April 18, 2016—The Environmental Protection Agency (EPA) said Friday that it would eliminate language from its proposal for heavy- and medium-duty truck emissions ruling that would have potentially banned street cars being converted for track use.
The proposal was published June 2015. In February 2016, the Specialty Equipment Market Association (SEMA) said the language would prohibit the type of modifications made to street cars converted for racing use by amateur racers for decades. The EPA received a number of comments from the public voicing displeasure with the proposed rules.
“The proposed language in the July 2015 proposal was never intended to represent any change in the law or in EPA’s policies or practices towards dedicated competition vehicles,” the EPA said in a statement on its website. “Since our attempt to clarify led to confusion, EPA has decided to eliminate the proposed language from the final rule.”
In response to the announcement, SEMA president and chief executive officer Chris Kersting said, "We want to thank Congress for pushing EPA to withdraw an ill-conceived proposal. However, confusion reigns: the agency continues to assert new-found authority under the Clean Air Act to regulate modification of vehicles for use in competition.

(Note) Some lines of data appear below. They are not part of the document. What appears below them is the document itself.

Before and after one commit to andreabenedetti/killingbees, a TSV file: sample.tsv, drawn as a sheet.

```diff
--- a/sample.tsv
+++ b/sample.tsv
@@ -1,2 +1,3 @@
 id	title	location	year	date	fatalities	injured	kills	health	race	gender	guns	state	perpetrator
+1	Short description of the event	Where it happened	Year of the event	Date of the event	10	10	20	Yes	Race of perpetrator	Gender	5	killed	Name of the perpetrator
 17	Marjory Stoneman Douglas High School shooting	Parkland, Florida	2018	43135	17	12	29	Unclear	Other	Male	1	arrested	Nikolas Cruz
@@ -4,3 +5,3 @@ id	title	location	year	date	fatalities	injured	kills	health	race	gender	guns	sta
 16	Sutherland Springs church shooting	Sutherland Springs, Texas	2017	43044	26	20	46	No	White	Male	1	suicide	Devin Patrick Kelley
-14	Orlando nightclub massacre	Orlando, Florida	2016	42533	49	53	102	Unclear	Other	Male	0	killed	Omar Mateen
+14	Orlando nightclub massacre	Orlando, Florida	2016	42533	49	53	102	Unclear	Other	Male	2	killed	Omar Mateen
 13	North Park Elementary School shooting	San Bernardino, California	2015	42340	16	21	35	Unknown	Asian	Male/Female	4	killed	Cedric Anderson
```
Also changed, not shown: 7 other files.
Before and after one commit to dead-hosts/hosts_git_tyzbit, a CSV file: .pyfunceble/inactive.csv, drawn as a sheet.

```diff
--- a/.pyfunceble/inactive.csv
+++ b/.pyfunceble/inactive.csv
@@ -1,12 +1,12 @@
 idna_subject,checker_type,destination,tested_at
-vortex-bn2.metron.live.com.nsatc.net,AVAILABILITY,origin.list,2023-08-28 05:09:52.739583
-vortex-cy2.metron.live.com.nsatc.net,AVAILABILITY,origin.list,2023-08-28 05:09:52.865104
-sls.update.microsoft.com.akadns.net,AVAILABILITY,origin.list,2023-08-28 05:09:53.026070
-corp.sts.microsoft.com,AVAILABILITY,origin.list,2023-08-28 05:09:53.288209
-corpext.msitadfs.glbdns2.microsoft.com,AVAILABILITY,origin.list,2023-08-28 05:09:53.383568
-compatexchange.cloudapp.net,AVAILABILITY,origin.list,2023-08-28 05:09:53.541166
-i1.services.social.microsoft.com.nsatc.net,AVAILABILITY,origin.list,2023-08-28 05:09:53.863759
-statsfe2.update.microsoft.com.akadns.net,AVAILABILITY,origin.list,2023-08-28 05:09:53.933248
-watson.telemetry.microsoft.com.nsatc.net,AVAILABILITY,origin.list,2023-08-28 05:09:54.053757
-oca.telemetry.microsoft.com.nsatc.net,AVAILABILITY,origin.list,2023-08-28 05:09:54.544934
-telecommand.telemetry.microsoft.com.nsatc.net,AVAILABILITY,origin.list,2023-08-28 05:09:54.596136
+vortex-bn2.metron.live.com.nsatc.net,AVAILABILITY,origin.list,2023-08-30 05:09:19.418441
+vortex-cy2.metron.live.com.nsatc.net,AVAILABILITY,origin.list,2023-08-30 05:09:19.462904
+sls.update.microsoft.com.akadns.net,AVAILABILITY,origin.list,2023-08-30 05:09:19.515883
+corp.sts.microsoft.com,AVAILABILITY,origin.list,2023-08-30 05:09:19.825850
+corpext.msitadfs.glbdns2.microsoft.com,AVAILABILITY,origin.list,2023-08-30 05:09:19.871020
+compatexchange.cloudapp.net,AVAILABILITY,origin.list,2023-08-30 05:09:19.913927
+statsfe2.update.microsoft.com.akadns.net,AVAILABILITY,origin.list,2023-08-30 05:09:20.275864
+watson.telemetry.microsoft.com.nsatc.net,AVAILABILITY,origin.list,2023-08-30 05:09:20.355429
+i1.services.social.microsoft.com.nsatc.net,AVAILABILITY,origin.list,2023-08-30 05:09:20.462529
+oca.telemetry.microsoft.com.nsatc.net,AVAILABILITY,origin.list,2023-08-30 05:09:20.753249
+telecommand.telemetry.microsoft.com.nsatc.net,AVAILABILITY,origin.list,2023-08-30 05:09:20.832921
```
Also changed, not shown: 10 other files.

This means that those converting and racing competition vehicles, and the parts and services industries that support them, do so under new EPA policy that considers the activity illegal. Only clarifying legislation, such as that offered under the RPM Act, will confirm that such activity is legal and beyond the reach of future EPA regulations. The racing industry and public need a long-term solution to eliminate any uncertainty regarding how the Clean Air Act is interpreted."